--- DATASET EXCERPTS Enclosed Below ---

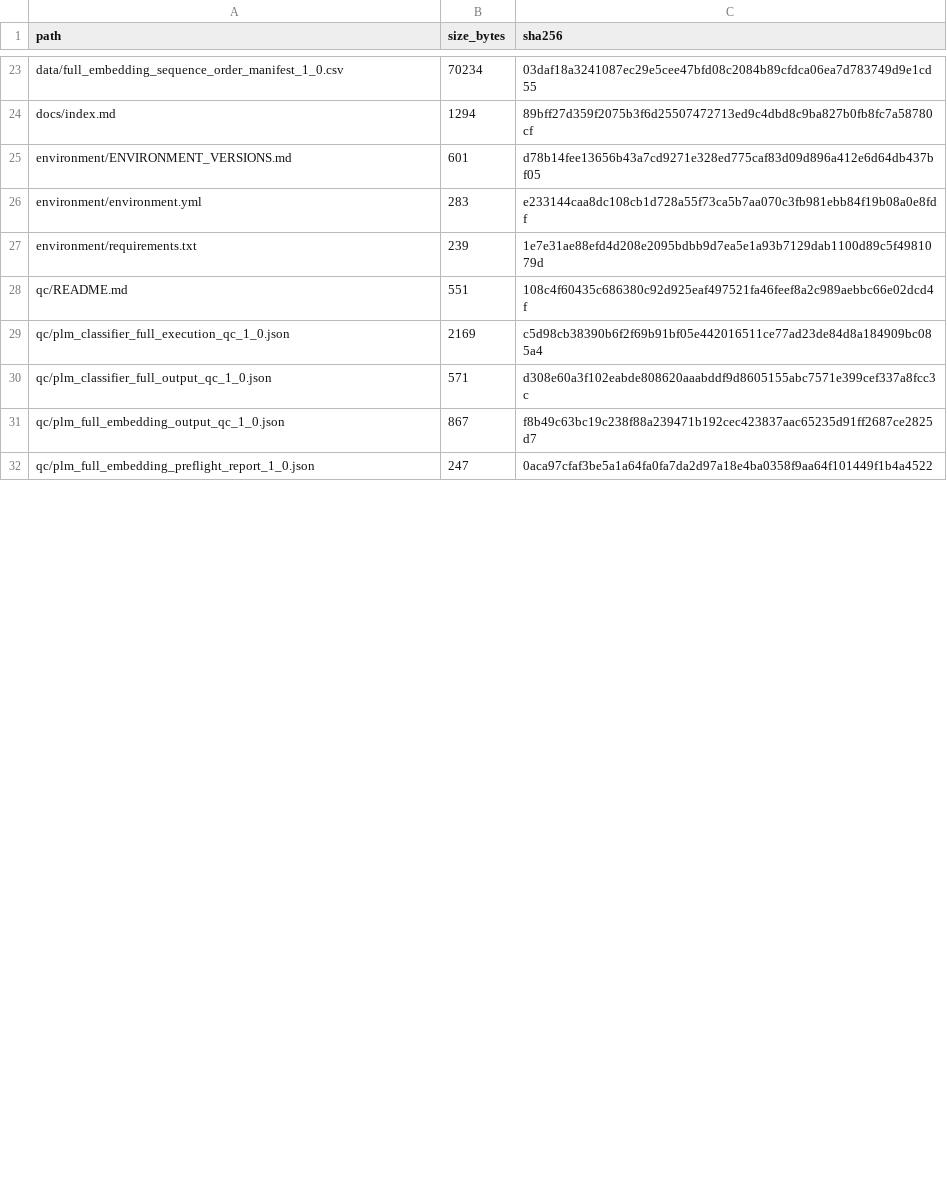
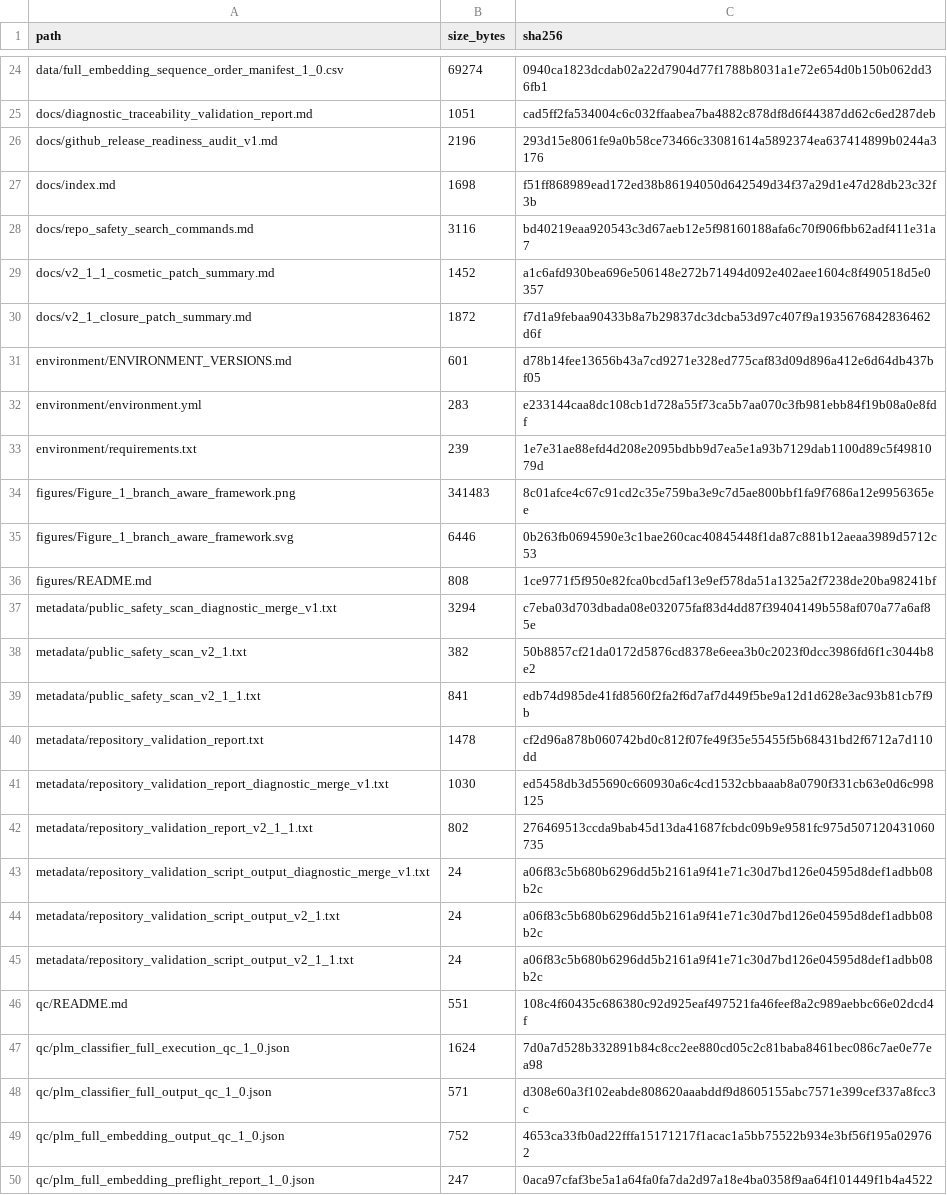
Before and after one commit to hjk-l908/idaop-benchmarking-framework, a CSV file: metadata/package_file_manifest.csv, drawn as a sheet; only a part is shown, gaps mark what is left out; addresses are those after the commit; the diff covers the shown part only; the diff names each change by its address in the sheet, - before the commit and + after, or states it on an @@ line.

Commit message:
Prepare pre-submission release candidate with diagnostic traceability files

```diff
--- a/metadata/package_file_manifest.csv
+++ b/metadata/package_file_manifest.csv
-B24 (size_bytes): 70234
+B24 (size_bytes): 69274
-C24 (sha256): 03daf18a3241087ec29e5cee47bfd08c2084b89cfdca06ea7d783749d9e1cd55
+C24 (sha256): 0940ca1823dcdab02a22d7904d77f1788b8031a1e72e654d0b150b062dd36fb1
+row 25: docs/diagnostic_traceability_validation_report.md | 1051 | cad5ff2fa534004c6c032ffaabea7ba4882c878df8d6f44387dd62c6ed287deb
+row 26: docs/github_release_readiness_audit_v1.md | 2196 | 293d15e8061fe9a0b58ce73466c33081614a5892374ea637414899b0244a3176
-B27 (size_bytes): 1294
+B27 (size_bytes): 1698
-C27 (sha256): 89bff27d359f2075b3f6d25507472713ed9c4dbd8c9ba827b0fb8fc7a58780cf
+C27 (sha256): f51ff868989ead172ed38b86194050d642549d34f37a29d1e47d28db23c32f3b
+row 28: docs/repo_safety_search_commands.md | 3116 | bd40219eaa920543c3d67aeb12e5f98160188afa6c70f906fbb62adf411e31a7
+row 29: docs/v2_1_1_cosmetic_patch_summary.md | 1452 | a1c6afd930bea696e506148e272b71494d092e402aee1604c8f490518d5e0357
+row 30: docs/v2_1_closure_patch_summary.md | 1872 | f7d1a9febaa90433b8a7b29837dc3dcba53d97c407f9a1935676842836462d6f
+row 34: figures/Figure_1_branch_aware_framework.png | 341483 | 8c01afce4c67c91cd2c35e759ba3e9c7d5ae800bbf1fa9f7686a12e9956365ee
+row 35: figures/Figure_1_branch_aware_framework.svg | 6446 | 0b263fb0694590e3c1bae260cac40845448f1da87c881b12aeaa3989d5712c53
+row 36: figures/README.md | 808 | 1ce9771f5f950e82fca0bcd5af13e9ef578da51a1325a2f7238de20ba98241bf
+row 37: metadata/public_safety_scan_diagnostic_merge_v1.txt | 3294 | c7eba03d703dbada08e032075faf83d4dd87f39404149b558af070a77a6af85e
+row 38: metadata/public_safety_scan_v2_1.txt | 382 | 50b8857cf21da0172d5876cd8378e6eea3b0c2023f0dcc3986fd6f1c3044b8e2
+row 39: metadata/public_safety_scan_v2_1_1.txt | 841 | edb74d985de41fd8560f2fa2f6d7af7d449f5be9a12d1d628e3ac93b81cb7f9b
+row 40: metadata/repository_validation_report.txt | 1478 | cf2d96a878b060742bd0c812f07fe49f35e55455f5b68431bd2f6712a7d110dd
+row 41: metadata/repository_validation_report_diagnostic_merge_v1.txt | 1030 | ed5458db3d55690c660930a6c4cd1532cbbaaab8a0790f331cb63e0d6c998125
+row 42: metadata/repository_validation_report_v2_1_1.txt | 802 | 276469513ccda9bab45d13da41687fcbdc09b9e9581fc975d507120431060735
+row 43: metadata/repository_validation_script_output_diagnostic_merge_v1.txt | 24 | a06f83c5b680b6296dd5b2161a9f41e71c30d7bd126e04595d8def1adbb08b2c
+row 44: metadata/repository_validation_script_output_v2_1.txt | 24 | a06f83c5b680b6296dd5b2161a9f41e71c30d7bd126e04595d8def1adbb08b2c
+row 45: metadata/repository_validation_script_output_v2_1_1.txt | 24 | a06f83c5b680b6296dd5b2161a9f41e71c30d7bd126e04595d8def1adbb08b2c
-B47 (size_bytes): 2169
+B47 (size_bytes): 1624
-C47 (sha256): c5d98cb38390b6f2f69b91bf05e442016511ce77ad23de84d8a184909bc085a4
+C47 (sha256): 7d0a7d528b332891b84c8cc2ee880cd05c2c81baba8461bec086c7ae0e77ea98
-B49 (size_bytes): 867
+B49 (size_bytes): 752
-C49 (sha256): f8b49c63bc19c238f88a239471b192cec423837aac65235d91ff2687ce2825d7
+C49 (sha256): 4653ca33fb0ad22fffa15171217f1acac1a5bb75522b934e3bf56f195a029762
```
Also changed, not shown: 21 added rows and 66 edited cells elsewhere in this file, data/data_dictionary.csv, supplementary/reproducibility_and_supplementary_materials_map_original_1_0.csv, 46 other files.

--- End of Enclosed DATASET EXCERPTS ---

#### WHAT IS EXPECTED:
With "files" as the word to match, copy each line of the records that has it.

#### EXPECTED OUTPUT:
Prepare pre-submission release candidate with diagnostic traceability files
Also changed, not shown: 21 added rows and 66 edited cells elsewhere in this file, data/data_dictionary.csv, supplementary/reproducibility_and_supplementary_materials_map_original_1_0.csv, 46 other files.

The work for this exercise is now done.